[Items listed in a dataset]
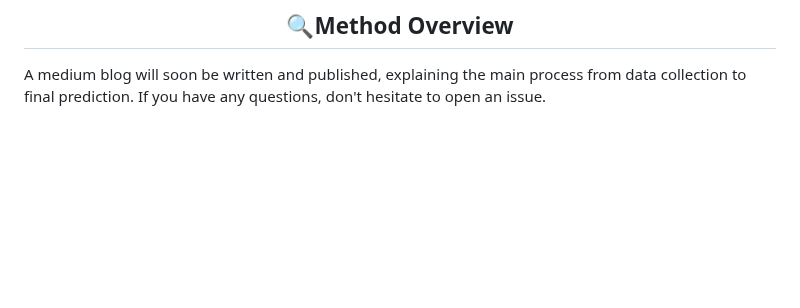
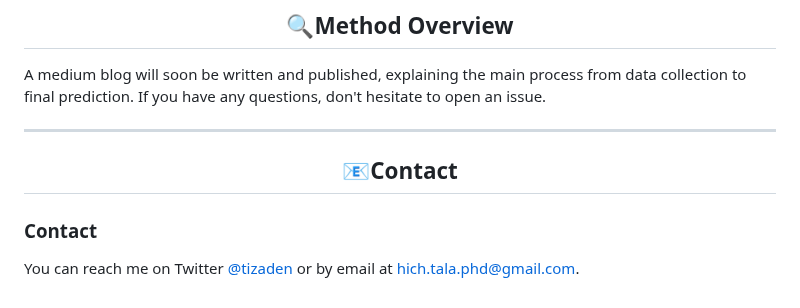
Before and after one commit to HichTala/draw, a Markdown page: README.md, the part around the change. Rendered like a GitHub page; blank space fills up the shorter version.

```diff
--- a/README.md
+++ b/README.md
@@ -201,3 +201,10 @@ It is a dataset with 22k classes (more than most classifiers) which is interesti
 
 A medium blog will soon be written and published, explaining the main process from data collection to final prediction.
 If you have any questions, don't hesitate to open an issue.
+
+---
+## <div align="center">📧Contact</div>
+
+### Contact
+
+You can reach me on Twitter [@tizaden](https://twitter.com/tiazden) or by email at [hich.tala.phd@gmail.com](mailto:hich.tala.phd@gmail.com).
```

...

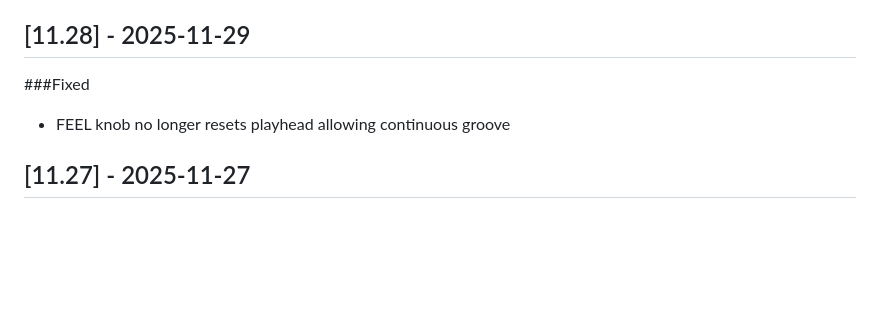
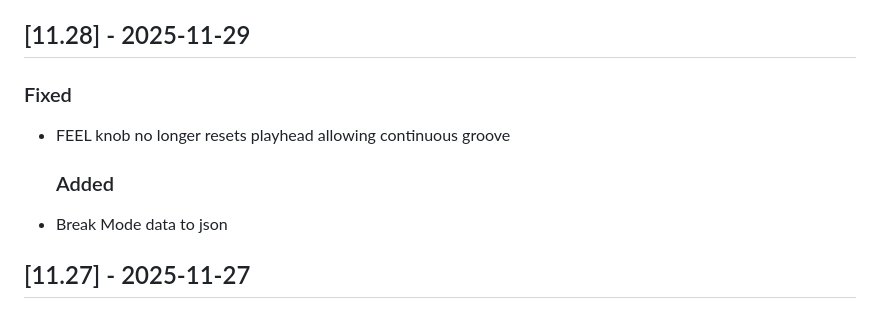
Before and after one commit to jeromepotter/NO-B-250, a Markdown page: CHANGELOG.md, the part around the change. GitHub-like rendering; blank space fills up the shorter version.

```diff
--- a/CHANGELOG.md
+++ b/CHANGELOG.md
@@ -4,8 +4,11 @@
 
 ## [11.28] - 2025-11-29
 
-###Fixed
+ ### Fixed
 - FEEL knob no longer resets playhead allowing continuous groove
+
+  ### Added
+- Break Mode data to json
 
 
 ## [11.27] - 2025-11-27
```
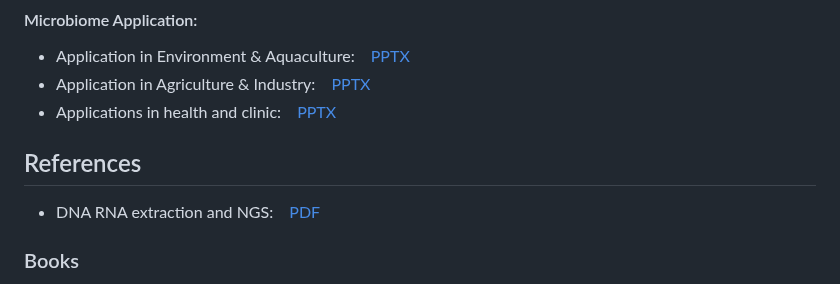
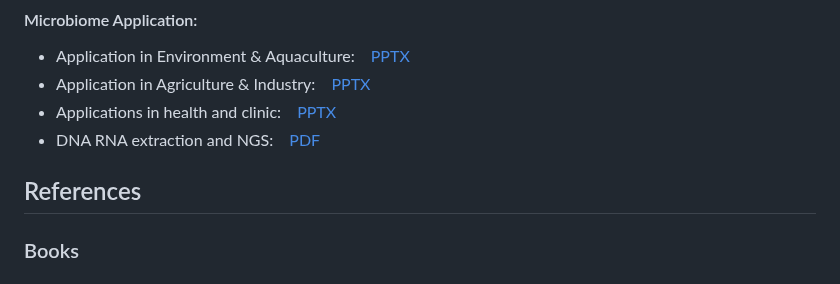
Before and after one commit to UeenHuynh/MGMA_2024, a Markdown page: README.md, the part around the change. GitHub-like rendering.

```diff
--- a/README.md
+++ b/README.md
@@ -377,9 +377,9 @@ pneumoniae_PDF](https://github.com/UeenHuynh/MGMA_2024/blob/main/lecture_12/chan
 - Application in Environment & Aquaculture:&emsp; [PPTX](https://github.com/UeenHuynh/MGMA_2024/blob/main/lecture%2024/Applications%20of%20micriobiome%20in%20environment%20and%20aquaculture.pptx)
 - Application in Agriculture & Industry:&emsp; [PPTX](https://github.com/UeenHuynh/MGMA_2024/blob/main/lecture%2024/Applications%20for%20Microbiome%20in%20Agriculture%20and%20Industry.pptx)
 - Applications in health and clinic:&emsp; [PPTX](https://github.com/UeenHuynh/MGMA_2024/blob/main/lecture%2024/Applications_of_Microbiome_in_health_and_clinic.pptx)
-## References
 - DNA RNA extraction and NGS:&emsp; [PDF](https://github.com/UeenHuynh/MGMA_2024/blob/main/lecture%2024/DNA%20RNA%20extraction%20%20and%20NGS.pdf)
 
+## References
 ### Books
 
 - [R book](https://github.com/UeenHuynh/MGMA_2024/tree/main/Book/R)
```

### WHAT TO WORK ON
Show all lines above containing "around".

### SOLUTION
Before and after one commit to HichTala/draw, a Markdown page: README.md, the part around the change. Rendered like a GitHub page; blank space fills up the shorter version.
Before and after one commit to jeromepotter/NO-B-250, a Markdown page: CHANGELOG.md, the part around the change. GitHub-like rendering; blank space fills up the shorter version.
Before and after one commit to UeenHuynh/MGMA_2024, a Markdown page: README.md, the part around the change. GitHub-like rendering.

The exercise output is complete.